In this strangest of years, it’s astonishing to contemplate that our most sacred days are all cancelled. These markers on the calendar provide a rhythm to life even when we are not directly involved. ANZAC day is gone. Byron Bay Blues Festival for 2020 is no more. The lights of Vivid are darkened and the voices usually heard at writer’s festivals, silenced. Even the Olympics are postponed.
And at Easter, for the first time in living memory, church doors of all major denominations are firmly closed — the sanctuaries usually bustling with activity and filled to overflowing on the “Holy” weekend are silent and empty.
There were no big gatherings to recall the darkness, fear and foreboding of Good Friday — a tradition that feels especially fitting in 2020. Nor will there be the joy-filled, colour-soaked celebration of Easter Sunday, redolent as it is with the promise of new life, restored hope, and possibility.
Does any of this really matter?
In 1937, the poet W.H. Auden made his way to the republican front in the Spanish Civil War. By that stage Auden had long ago left the faith of his youth and had firmly put his trust in Marxism, human progress and the hopes of building the perfect society on earth.
But as he travelled through Spain, he couldn’t help noticing that there was no sign of life in the churches — they’d all been shut down — and he suddenly felt a great loss.
“On arriving in Barcelona, I found as I walked through the city that all the churches were closed and there was not a priest to be seen. To my astonishment, this discovery left me profoundly shocked and disturbed … I could not escape acknowledging that, however I had consciously ignored and rejected the Church for 16 years, the existence of churches and what went on in them had all the time been very important to me.”
In Auden’s case he couldn’t quite shake the sense of the significance of the things the churches represented, and his experience in Spain was the catalyst for him re-imagining his faith and eventually returning to it. That re-conversion was something of an inconvenience, contradicting the secular philosophies that he had so publicly supported. The embarrassment prompted Auden to write to T.S. Eliot and ask, “Please don’t tell anyone this”!
Crucially, the shape to that re-found faith was of a Christianity “with its sleeves rolled up”. His poem As I walked out one evening touches on something Auden came to see as elemental to faith: getting your hands dirty on behalf of others: “You shall love your crooked neighbour, with your crooked heart,” he wrote.
Today, whenever any of us see that kind of “love in action” we recognise something beautiful and admirable. Historian Tom Holland, author of Dominion: The Making of the Western Mind — and, it feels important to say, an atheist — argues that the reason any of us in the West believe it to be a virtue to seek the benefit and care of others less fortunate, particularly those not known to us, is entirely based on the Easter story that has “utterly saturated” all of our assumptions about what is good and true.
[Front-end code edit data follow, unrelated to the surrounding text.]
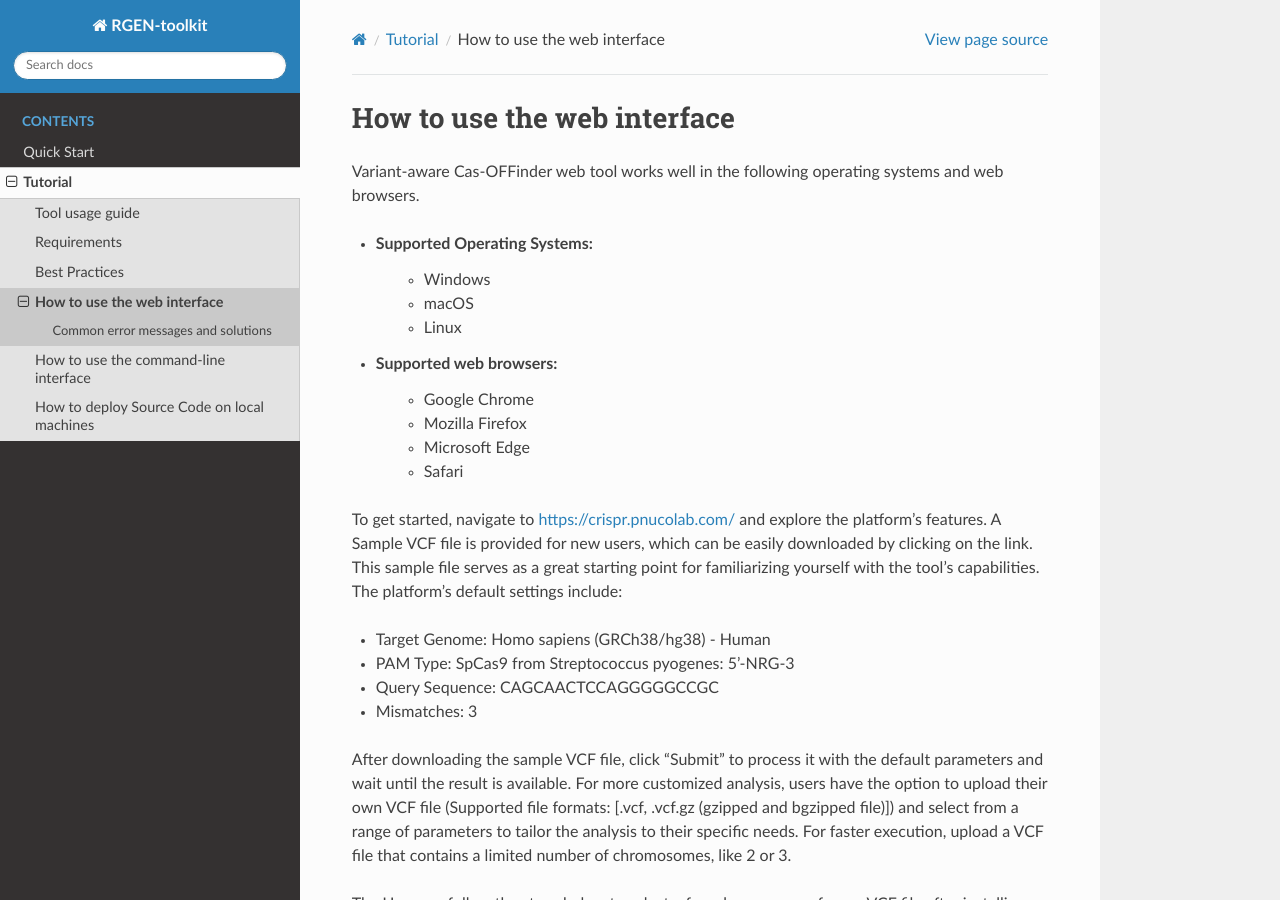
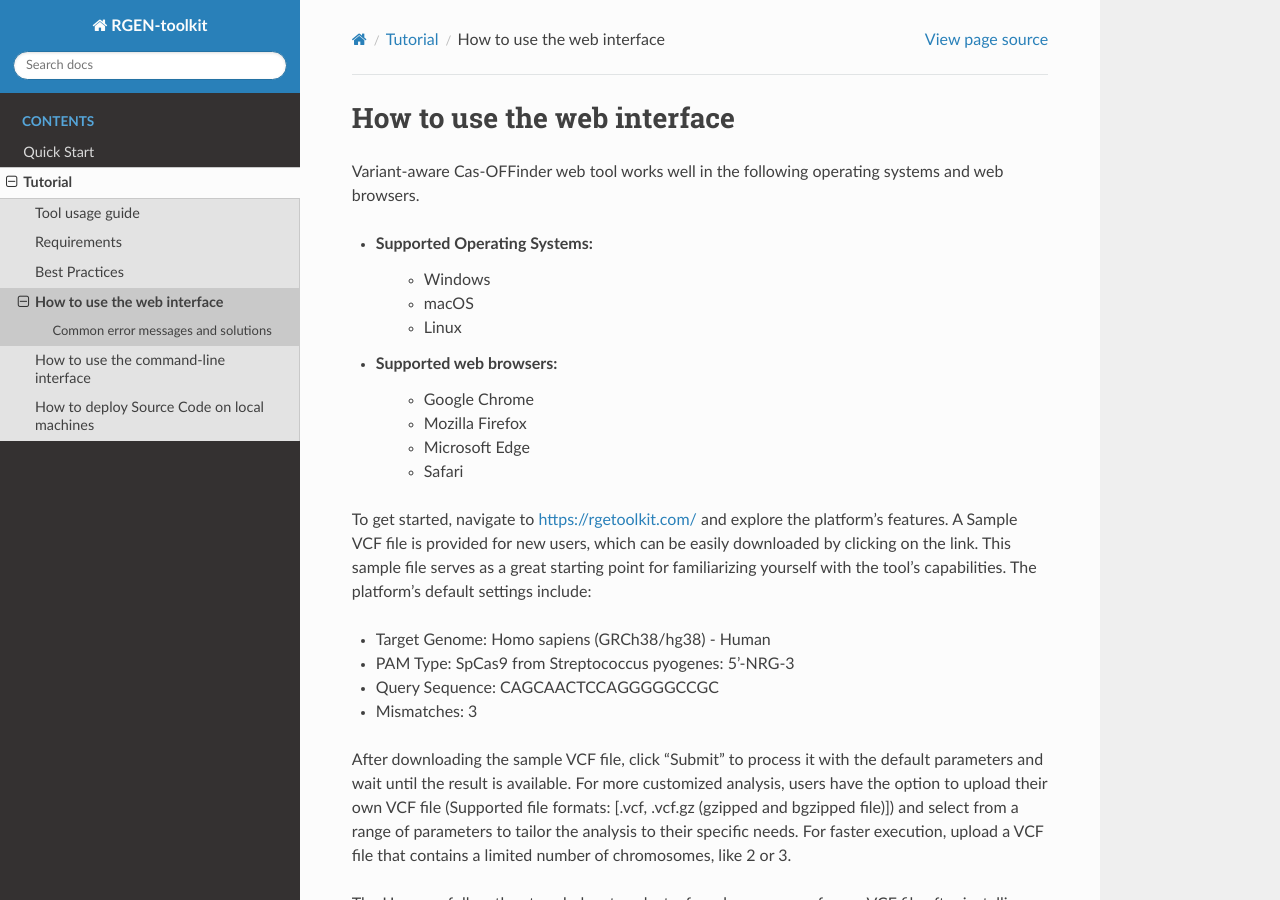
Before and after one commit to pnucolab/rgen-toolkit, a Sphinx documentation site: the page built from docs/source/userguide/04-webtool.rst, in a window 1280 px wide and 900 px high. Built offline with Sphinx 7.4.7 and the Read the Docs theme 3.1.0, drawn with Linux system fonts in a browser that asks for light colours; some of the changed lines change nothing that is shown.

Commit message:
Update webtool URL in user guide

```diff
--- a/docs/source/userguide/04-webtool.rst
+++ b/docs/source/userguide/04-webtool.rst
@@ -14,7 +14,7 @@ Variant-aware Cas-OFFinder web tool works well in the following operating system
     - Microsoft Edge
     - Safari
 
-To get started, navigate to https://crispr.pnucolab.com/ and explore the platform's features.
+To get started, navigate to https://rgetoolkit.com/ and explore the platform's features.
 A Sample VCF file is provided for new users, which can be easily downloaded by clicking on the link.
 This sample file serves as a great starting point for familiarizing yourself with the tool's capabilities.
 The platform's default settings include:
```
Holland explains that it is this story of the maker of the universe born into poverty and vulnerability, dying the death of a slave, “a God … closer to the weak than the mighty” — a stunning reversal — that became the bedrock of our culture’s attraction to sacrificial service of those in need.
This was the sort of faith Auden became convinced of: True greatness represented by the one who serves even to the point of death.
Auden dedicated his Good Friday poem, Friday’s Child to Dietrich Bonhoeffer, the German pastor whose opposition to the Nazis cost him his life. This was the sort of faith Auden became convinced of: True greatness represented by the one who serves even to the point of death.
And this is the heart of the Easter story, and the backdrop to many of our most cherished narratives of self-sacrifice from Dickens to Dostoyevsky; from Hemmingway and Tolkien to our own ANZAC legends. It is also the inspiration to, in our best moments, put other’s interests ahead of our own.
Videos from around the world of healthcare workers being cheered and applauded from apartment block balconies as they make the burdensome journey to hospitals and clinics where desperate patients await their help, illustrate our appreciation of those putting themselves in danger for the sake of others. Churches may be closed this Easter but those doctors, nurses and first responders are enacting the echoes of an old story, “the way of the Cross”, that still has something to teach us as we navigate our way in a strange new world.
Simon Smart is executive director of the Centre for Public Christianity and the co-host of the historical documentary For the Love of God: How the church is better and worse than you ever imagined.
This article first appeared in The Sydney Morning Herald.